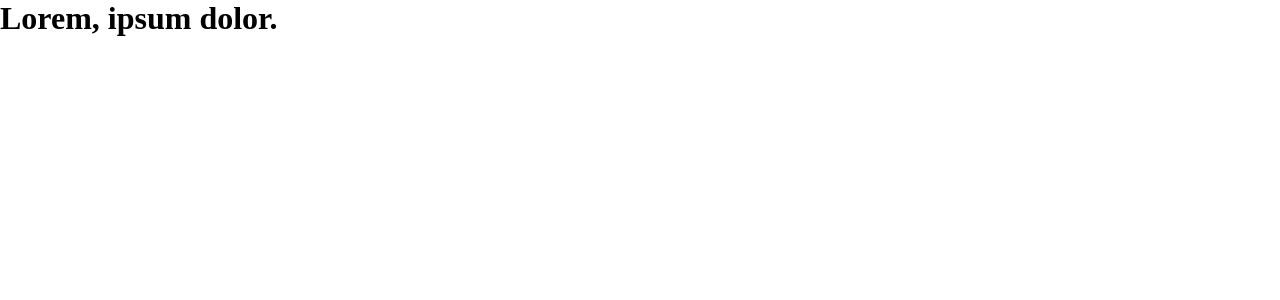
Repository: AytacSafarova/Scss-sample
Page: pages/homePage/index.html
An editor plug-in stored every save of this project. The page is shown before and after the next save, followed by the edit.
The browser window is 1280 px wide. The pictures show the whole page.

Above is the page before, as saved 2023-11-07 11:49:38.

After the next save:
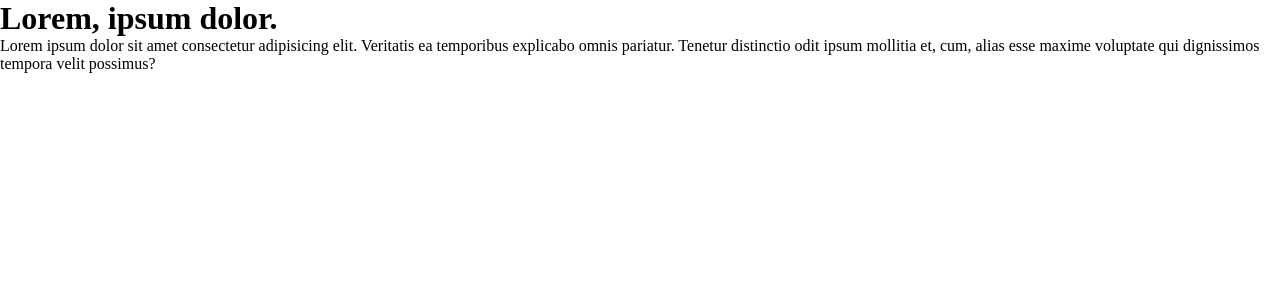
Saved 4 s later.
--- a/pages/homePage/index.html
+++ b/pages/homePage/index.html
@@ -11,6 +11,7 @@
     <div class="container">
         <div class="child">
             <h1>Lorem, ipsum dolor.</h1>
+            <p>Lorem ipsum dolor sit amet consectetur adipisicing elit. Veritatis ea temporibus explicabo omnis pariatur. Tenetur distinctio odit ipsum mollitia et, cum, alias esse maxime voluptate qui dignissimos tempora velit possimus?</p>
         </div>
     </div>
 </body>
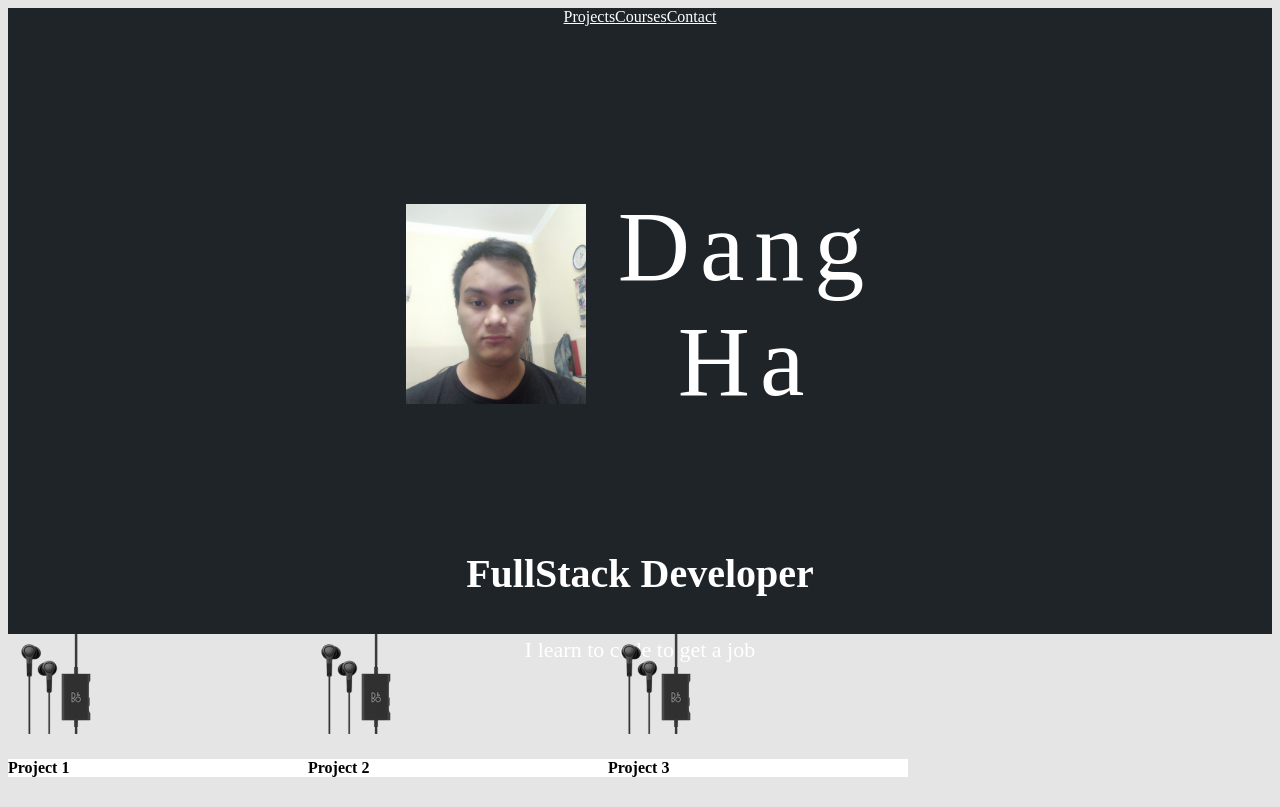
Repository: hagit01/ha-portfolio
Page: home.html
These files come from the project's save history. The page is drawn as it stood at one moment and after a run of saves; the edit follows.
The browser window is 1280 px wide. The pictures show the whole page.

Above is the page before, as saved 2021-07-30 10:39:57.

### home.html
<!DOCTYPE html>
<html>
<head>
    <meta charset="utf-8" >
    <meta http-equiv="X-UA-Compatible" content="IE=edge" >
    <title>Dang Ha</title>
    <meta name="viewport" content="width=device-width, initial-scale=1" />
    <link rel="stylesheet" type="text/css" media="screen" href="main.css" >
</head>

<body>

    <section class="navigation-bar">

        <a class="nav-link" href="#">
            Projects
        </a>

        <a class="nav-link" href="#">
            Courses
        </a>

        <a class="nav-link" href="#">
            Contact
        </a>

    </section>

    <section class="hero">
        <div class="hero--content">
            <div class="hero--content--intro">
                <img id="profile_pic" src="images/dangha.jpg" alt="">
                <h1 class="intro--name">Dang <br> Ha</h1>
            </div>
            <div class="hero--content--subsection">
                <h3 class="description">FullStack Developer</h3>
                <p class="slogan">I learn to code to get a job</p>
            </div>
        </div>
    </section>

    <section class="container">
        <div class="projects--wrapper">
            <div class="project--column">
                <img class="project--thumbnail" src="images/1.png" alt="" >
                <div class="project--body">
                    <h4>Project 1</h4>
                </div>
            </div>
            <div class="project--column">
                <img class="project--thumbnail" src="images/1.png" alt="" >
                <div class="project--body">
                    <h4>Project 2</h4>
                </div>
            </div>
            <div class="project--column">
                <img class="project--thumbnail" src="images/1.png" alt="" >
                <div class="project--body">
                    <h4>Project 3</h4>
                </div>
            </div>
        </div>

    </section>

</body>



</html>

### main.css
body{
    background-color: #E5E5E5;
}

.navigation-bar{
    background-color: #1F2428;
    height: 50px;
    display:flex;
    justify-content: center;
}

.nav-link{
    color: #fff;
}

.hero{
    background-color: #1F2428;
    height: 80vh;
    color:#fff;
}

#profile_pic{
    height: 200px;
    width: 180px;
    object-fit: cover;
}

.hero--content{
    width: 1000;
    margin: 0 auto;
    padding: 3em;
}

.hero--content--intro{
    display: flex;
    color: #fff;
    justify-content: center;
    align-items: center;
    gap: 2em;
    margin-bottom: 3em;
}

.hero--content--subsection{
    text-align: center;
}

.intro--name{
    font-size: 100px;
    letter-spacing: .1em;
    font-weight: 20;
    text-align: center;
}

.description{
    font-size: 40px;
}

.slogan{
    font-size:22px;
}

.projects--wrapper{
    display: flex;
}

.project--column{
    width: 300px;
}

.project--thumbnail{
    width: 100px;
}

.project--body{
    background-color: #fff;
}

After the next 2 saves:
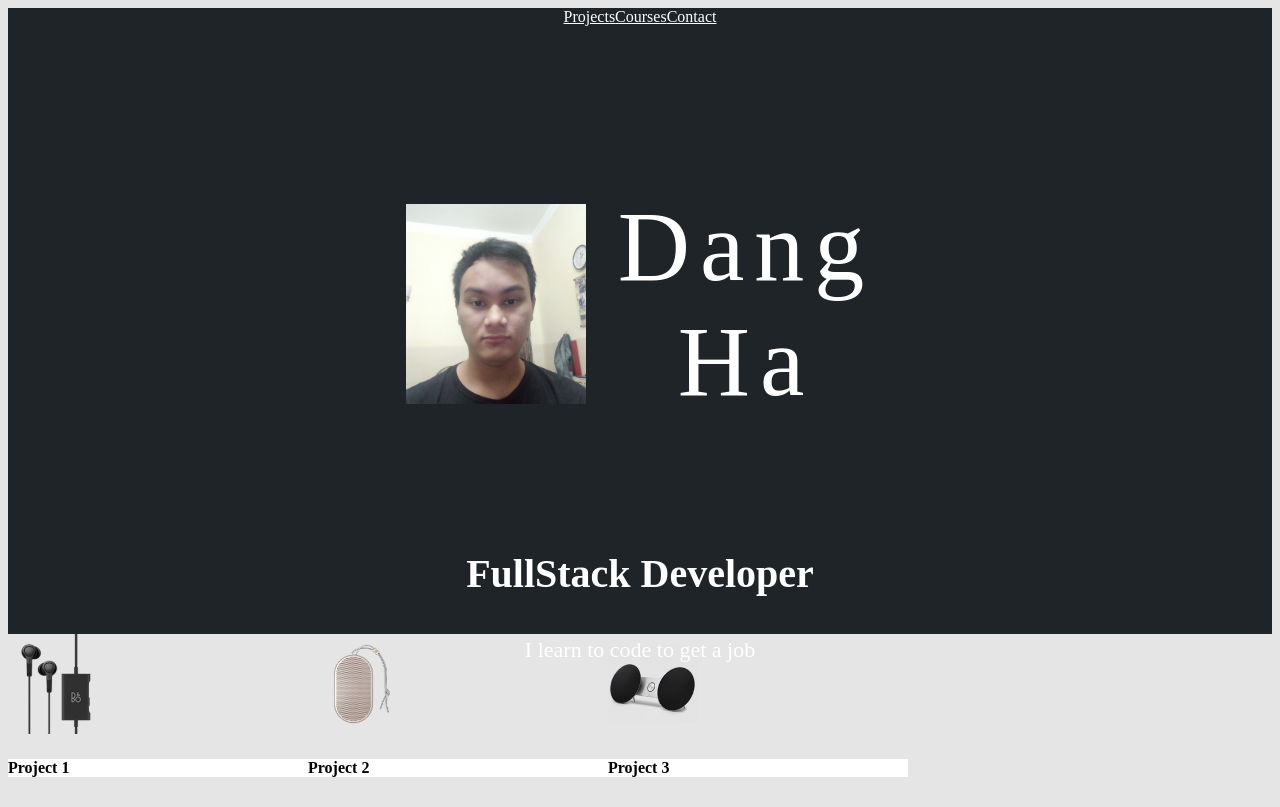
The 2 saves are shown as one change because they came seconds apart.
The last was saved 26 s later.
--- a/home.html
+++ b/home.html
@@ -48,13 +48,13 @@
                 </div>
             </div>
             <div class="project--column">
-                <img class="project--thumbnail" src="images/1.png" alt="" >
+                <img class="project--thumbnail" src="images/2.png" alt="" >
                 <div class="project--body">
                     <h4>Project 2</h4>
                 </div>
             </div>
             <div class="project--column">
-                <img class="project--thumbnail" src="images/1.png" alt="" >
+                <img class="project--thumbnail" src="images/3.png" alt="" >
                 <div class="project--body">
                     <h4>Project 3</h4>
                 </div>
========
- _Description of the task_: Search the records for the word "color" and copy every line where it occurs.

- _Answer to this problem_:
    background-color: #E5E5E5;
    background-color: #1F2428;
    color: #fff;
    background-color: #1F2428;
    color:#fff;
    color: #fff;
    background-color: #fff;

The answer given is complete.